Once every line below with "rule" has been counted, state the total and nothing else.
:: EXTRACTED RECORDS
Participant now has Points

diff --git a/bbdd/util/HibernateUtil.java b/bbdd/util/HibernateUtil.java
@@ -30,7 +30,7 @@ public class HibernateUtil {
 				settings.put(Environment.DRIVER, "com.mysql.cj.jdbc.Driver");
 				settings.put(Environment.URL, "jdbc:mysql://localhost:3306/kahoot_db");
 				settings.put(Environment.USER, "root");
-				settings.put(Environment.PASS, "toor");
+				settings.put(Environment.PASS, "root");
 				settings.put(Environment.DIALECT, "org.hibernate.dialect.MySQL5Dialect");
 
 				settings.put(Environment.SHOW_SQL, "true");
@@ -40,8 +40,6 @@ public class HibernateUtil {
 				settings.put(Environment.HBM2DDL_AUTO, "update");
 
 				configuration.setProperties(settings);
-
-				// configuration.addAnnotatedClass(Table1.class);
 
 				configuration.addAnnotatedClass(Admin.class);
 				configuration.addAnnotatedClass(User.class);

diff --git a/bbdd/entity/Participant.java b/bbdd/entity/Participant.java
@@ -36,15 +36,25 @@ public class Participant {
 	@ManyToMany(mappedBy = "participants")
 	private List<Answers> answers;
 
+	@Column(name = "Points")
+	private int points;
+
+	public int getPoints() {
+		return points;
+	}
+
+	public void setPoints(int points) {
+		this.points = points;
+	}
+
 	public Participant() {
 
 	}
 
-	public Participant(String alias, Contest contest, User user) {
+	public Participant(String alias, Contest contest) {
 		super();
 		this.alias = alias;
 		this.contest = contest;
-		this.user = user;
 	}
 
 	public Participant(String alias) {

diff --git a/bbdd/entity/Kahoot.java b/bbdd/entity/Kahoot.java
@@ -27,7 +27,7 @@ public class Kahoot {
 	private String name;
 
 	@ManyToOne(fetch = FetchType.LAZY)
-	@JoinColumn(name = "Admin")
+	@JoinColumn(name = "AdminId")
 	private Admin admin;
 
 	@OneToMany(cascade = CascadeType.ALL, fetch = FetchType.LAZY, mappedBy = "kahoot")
::::
:: EXTRACTED RECORDS
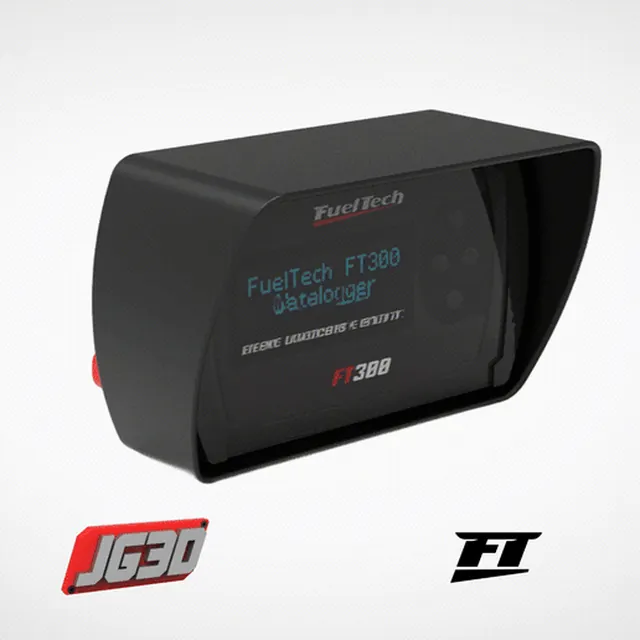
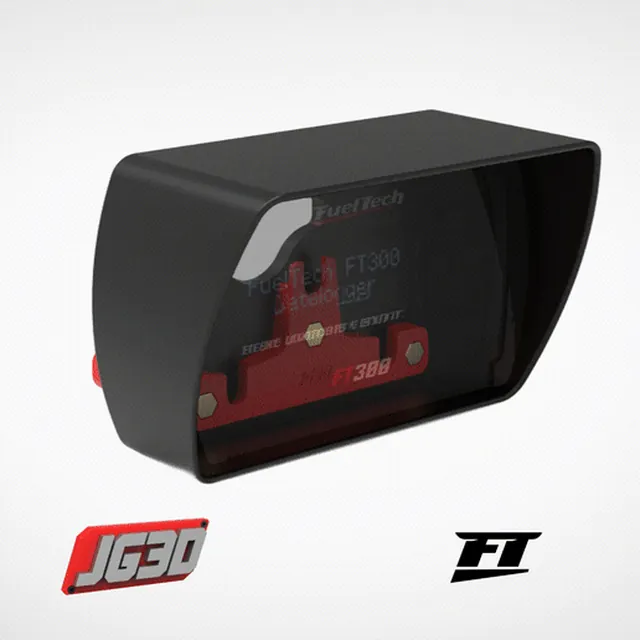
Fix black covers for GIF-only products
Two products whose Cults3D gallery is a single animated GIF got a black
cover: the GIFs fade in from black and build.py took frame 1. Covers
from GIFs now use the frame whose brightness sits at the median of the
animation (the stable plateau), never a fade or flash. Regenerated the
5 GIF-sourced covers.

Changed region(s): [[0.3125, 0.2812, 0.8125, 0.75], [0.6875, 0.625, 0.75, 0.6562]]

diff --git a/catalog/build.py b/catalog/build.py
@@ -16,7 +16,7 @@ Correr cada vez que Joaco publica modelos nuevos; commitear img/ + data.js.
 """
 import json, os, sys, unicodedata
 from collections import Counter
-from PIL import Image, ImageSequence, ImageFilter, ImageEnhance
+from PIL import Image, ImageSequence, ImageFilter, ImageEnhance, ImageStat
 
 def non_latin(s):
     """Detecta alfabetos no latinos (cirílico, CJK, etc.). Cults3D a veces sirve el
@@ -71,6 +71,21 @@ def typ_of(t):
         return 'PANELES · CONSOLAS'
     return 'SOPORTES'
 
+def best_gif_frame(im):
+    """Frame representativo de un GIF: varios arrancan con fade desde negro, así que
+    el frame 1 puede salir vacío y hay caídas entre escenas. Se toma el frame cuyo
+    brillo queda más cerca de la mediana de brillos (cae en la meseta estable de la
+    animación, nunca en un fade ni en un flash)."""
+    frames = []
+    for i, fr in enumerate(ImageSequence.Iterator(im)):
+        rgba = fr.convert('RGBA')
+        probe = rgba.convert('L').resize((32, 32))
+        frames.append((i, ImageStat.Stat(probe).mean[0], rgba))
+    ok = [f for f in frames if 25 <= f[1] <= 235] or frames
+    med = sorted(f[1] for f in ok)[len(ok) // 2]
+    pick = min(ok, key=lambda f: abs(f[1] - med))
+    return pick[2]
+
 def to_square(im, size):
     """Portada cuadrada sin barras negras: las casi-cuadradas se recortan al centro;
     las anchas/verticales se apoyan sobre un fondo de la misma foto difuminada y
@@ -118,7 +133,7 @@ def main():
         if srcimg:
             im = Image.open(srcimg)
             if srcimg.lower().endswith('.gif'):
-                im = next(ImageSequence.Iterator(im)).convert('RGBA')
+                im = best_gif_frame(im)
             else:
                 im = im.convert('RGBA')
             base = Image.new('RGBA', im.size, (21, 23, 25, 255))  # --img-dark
::::
:: EXTRACTED RECORDS
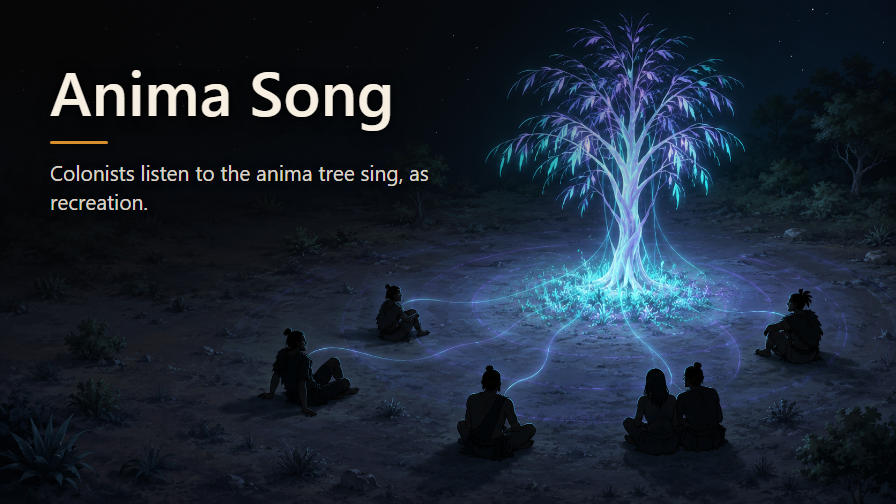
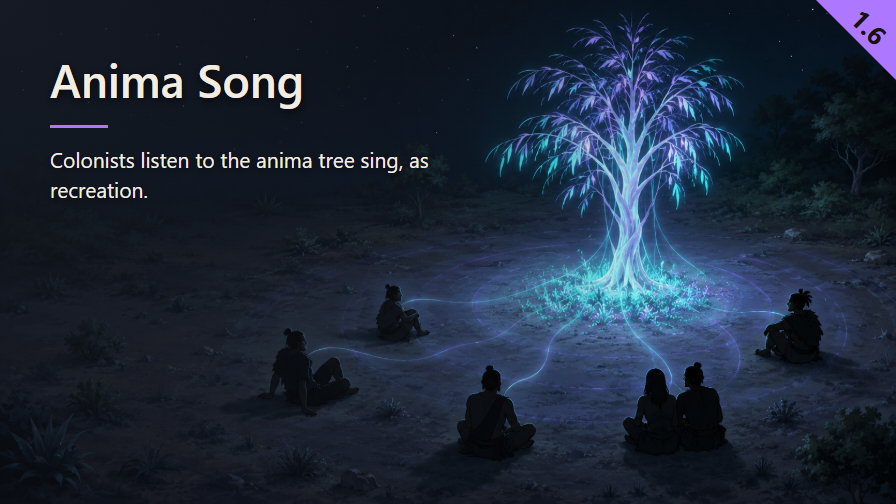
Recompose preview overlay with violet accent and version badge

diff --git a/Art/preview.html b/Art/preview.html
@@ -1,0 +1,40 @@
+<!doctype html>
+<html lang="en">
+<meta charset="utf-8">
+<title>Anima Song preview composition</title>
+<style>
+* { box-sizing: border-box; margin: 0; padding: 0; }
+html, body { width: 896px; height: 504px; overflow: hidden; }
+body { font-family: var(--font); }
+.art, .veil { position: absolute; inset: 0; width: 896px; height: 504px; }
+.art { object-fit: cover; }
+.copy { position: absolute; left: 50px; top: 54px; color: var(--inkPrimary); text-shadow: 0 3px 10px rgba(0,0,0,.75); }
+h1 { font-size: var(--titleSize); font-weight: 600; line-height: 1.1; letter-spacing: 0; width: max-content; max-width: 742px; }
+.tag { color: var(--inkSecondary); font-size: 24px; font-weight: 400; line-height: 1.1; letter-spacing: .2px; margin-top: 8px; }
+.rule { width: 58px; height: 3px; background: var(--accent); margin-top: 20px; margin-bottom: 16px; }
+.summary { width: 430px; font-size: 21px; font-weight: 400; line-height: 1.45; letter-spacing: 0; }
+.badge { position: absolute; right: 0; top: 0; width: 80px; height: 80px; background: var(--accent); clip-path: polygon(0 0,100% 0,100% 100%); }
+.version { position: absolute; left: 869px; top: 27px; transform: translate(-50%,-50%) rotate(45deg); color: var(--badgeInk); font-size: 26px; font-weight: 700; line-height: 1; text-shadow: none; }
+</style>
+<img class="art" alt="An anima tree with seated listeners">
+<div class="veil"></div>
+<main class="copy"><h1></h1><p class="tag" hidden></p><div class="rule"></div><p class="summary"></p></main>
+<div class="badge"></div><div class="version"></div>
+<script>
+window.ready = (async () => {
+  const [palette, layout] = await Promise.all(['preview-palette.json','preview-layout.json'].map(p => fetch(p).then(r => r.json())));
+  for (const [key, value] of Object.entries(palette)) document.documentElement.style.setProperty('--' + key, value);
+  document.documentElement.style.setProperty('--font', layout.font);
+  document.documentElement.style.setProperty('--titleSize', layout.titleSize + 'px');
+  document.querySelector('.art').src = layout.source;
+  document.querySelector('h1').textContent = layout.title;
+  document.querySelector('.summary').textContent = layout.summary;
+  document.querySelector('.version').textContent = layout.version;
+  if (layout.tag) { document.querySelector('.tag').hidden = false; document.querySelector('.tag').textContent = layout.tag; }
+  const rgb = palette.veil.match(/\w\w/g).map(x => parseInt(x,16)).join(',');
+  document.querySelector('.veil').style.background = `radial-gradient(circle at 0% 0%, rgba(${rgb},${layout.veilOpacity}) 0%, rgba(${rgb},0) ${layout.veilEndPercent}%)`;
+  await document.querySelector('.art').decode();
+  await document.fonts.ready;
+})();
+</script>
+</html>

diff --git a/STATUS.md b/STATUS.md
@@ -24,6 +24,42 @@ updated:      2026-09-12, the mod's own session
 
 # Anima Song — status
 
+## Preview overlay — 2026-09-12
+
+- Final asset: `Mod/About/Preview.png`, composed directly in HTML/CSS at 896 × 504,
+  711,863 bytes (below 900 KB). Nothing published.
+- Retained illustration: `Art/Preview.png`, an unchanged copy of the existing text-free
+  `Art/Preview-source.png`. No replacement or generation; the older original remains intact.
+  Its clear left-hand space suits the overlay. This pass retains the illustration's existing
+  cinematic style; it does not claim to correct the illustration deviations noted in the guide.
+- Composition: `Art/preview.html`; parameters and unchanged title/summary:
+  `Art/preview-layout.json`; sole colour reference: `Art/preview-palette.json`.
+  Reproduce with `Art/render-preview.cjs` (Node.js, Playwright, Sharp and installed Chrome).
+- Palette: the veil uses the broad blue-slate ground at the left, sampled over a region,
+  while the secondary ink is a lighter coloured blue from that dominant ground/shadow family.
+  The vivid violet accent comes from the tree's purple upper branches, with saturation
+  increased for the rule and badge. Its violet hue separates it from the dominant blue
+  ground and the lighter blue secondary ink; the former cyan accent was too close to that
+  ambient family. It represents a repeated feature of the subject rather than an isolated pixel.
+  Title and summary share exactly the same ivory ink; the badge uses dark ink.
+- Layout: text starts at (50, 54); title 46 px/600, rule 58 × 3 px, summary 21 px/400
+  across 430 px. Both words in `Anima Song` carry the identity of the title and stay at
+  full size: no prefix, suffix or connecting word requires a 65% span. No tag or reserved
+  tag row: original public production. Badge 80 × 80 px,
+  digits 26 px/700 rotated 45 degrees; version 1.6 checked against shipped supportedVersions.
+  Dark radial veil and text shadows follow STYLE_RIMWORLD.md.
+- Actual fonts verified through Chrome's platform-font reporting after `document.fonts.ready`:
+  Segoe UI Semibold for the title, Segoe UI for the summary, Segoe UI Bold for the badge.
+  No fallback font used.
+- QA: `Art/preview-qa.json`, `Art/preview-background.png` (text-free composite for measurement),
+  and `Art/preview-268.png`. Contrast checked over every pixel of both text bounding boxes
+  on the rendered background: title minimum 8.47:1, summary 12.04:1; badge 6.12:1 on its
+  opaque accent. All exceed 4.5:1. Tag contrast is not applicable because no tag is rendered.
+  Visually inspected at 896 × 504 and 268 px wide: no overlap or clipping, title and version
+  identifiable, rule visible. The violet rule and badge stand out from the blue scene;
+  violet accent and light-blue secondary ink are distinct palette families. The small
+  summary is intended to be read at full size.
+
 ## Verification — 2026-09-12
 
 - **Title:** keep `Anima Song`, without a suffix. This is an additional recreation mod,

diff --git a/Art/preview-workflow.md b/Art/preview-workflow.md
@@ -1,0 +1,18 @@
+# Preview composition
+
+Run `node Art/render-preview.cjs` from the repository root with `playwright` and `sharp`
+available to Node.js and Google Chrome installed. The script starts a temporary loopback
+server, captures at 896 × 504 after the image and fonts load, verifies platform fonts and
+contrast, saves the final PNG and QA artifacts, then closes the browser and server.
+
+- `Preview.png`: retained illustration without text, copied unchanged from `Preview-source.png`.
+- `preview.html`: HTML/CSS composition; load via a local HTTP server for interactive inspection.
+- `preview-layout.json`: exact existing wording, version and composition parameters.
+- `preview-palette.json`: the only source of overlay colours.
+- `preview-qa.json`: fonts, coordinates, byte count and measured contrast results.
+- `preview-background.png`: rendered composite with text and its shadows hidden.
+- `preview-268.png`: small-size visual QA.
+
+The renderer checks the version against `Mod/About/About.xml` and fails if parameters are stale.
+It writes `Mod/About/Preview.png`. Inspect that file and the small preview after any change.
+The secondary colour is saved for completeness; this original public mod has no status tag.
::::
> _ANSWER BOX_:
5